Behance is the most popular portfolio platform, which allows design professionals to share projects ranging from typography to interior design. But Behance is so much more than a place to showcase your best work. It’s a perfect platform to network, get inspired from the work of others, and even find employment opportunities through their job search section.
Designers can probably spend hours browsing through Behance, and there’s certainly nothing wrong with that. However, if you have a looming deadline, it’s probably best to narrow down your search and look for something more specific. Luckily, Behance has a terrific user interface, which allows you to search for projects by name, industry or field.
Behance’s biggest competitor, Dribble is another wonderful portfolio platform that designers use to showcase their work, network and find work opportunities. The interface on this platform is designed to give “snippets” of projects, so you’ll often find Dribble linking to the full project featured on Behance. On the other hand, Dribbble is ideal for sharing projects where the details are especially important, such as logos or illustrations.
Another cool thing you can do on Dribbble is sign up for professional workshops, where you can learn specific design skills, as well as other practical skills such as how to manage your freelancing work.
Pinterest boards may seem a little old-school, with so many professional design platforms nowadays, but when it comes to finding inspiration, this model still works wonders. Though everybody is on Pinterest, brides to be to teachers and car enthusiasts, it’s still a fantastic place to find design inspiration.
The important thing to remember here is to stay open minded. Pinterest is supposed to be eclectic in nature and who knows if photos of colorful food plates might inspire your next design’s color palette. Search widely and have fun!
Dieline is a specialist platform for packaging designers that will probably manage to crush all your preconceived ideas of what packaging looks like.
Some of the work featured on this platform look like pieces of art and often you’ll see that the concepts have been used by real-life brands.
One of the oldest and most renowned blogs in the industry, Creative Bloq is packed with news from the industry, inspirational articles, reviews of design tools, and how-to guides.
Whether you want to read up on awesome women designers, or need a review for popular drawing tables, this blog has you covered. Thanks to the vast range, and in-depth coverage of all topics, it’s a great resource for both design newbies as well as veterans.
Creative Boom is an online magazine that has a slightly more “artistic” flair than the previous one. If you prefer to find your inspiration browsing through stunning images, rather than reading large blocks of text, then this will be a pleasure to read!
That said, there’s a lot to read here that you’re certainly going to find helpful. You can find plenty of interviews and case studies, where the designers explain their thought processes and stylistic choices.
If you specialize in web design, then Awwwards is a must-visit corner of the internet! Every day you can find new stunning websites and showcase them, give their rating on the specific aspects of the website, and show comments from the community about what they like/don’t like about these designs.

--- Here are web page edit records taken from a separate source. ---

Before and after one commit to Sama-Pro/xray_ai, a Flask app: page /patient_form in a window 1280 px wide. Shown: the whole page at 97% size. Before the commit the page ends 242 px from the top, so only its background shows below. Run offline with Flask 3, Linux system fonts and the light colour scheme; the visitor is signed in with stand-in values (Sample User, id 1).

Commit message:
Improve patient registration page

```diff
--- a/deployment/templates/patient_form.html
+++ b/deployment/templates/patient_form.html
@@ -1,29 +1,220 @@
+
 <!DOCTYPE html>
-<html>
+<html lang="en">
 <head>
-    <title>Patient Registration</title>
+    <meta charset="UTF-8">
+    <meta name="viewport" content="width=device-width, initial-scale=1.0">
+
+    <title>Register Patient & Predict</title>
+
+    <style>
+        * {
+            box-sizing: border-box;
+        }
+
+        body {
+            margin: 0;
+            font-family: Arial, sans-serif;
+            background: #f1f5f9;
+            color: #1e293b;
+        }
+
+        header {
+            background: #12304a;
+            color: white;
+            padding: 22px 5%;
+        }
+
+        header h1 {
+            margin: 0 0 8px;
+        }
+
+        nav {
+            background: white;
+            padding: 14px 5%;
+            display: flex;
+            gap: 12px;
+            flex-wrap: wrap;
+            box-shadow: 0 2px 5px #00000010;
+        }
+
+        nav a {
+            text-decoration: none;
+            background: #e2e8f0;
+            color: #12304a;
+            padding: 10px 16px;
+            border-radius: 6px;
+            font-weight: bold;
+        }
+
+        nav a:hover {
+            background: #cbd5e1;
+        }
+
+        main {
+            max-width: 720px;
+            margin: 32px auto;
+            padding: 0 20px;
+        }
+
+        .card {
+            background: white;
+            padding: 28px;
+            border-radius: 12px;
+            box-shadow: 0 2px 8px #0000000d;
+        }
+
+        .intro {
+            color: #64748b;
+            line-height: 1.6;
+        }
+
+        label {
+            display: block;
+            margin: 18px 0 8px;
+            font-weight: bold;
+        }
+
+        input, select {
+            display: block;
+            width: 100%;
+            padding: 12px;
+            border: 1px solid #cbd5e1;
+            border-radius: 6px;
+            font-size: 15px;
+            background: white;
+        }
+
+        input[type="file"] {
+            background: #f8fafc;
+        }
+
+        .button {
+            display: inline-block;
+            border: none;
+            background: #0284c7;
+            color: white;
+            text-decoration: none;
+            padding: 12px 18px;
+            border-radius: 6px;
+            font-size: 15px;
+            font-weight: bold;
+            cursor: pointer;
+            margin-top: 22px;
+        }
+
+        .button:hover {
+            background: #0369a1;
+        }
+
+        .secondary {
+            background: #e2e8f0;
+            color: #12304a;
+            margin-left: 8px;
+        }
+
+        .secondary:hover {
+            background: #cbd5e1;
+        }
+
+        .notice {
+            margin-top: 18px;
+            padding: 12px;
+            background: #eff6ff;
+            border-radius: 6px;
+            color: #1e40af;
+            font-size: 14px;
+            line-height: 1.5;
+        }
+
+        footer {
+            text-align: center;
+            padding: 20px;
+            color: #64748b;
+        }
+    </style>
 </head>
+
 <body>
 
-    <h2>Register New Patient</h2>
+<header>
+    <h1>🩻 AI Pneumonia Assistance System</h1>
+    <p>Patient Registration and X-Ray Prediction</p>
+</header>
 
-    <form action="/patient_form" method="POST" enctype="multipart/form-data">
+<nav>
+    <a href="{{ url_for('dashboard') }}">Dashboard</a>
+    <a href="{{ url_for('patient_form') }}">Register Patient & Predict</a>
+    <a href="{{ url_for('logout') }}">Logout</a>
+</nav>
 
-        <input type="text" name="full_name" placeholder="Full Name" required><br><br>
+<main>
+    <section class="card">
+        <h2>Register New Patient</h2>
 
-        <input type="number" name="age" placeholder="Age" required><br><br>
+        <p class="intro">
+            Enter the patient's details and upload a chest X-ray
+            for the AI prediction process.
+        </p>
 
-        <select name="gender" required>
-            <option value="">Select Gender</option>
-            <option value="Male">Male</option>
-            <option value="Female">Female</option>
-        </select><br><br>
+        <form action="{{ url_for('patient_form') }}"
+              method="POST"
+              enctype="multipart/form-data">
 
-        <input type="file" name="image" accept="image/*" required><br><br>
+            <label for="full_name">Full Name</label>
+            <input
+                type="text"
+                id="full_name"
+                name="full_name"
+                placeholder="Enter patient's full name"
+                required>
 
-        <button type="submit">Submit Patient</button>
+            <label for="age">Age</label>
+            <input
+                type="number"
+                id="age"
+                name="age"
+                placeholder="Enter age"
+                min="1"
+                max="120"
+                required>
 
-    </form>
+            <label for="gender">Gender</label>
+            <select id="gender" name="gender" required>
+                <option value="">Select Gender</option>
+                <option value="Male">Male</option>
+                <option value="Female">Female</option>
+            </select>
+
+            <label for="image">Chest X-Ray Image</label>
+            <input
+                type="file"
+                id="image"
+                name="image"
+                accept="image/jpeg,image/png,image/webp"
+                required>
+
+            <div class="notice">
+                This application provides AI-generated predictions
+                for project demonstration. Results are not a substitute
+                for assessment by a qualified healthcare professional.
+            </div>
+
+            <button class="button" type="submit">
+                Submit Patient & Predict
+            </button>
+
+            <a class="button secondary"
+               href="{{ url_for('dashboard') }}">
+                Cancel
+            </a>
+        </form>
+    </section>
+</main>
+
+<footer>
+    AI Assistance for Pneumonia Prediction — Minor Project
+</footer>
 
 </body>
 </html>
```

Awwwards offers further sources of inspiration in the form of their blog, which looks at specific cases in more depth. You can also purchase some of the many ebooks on web and app design, which are a great source of knowledge and inspiration.
One of our core beliefs at ManyPixels is that good design should be available and affordable to all modern-day businesses. We achieve this through our simple, inexpensive subscription model, but every day we try to do a little bit more. Whether it’s finding some and showcasing some of the best design work to give designers and their clients an idea of what they can create together; or our practical tips and guides on harnessing the power of design to grow your business.
Our design blog covers a range of topics and stems from our experience of working with clients from different industries. On occasion, we also like to share some design freebies, such as free stationery set templates, Facebook event covers or trendy business cards!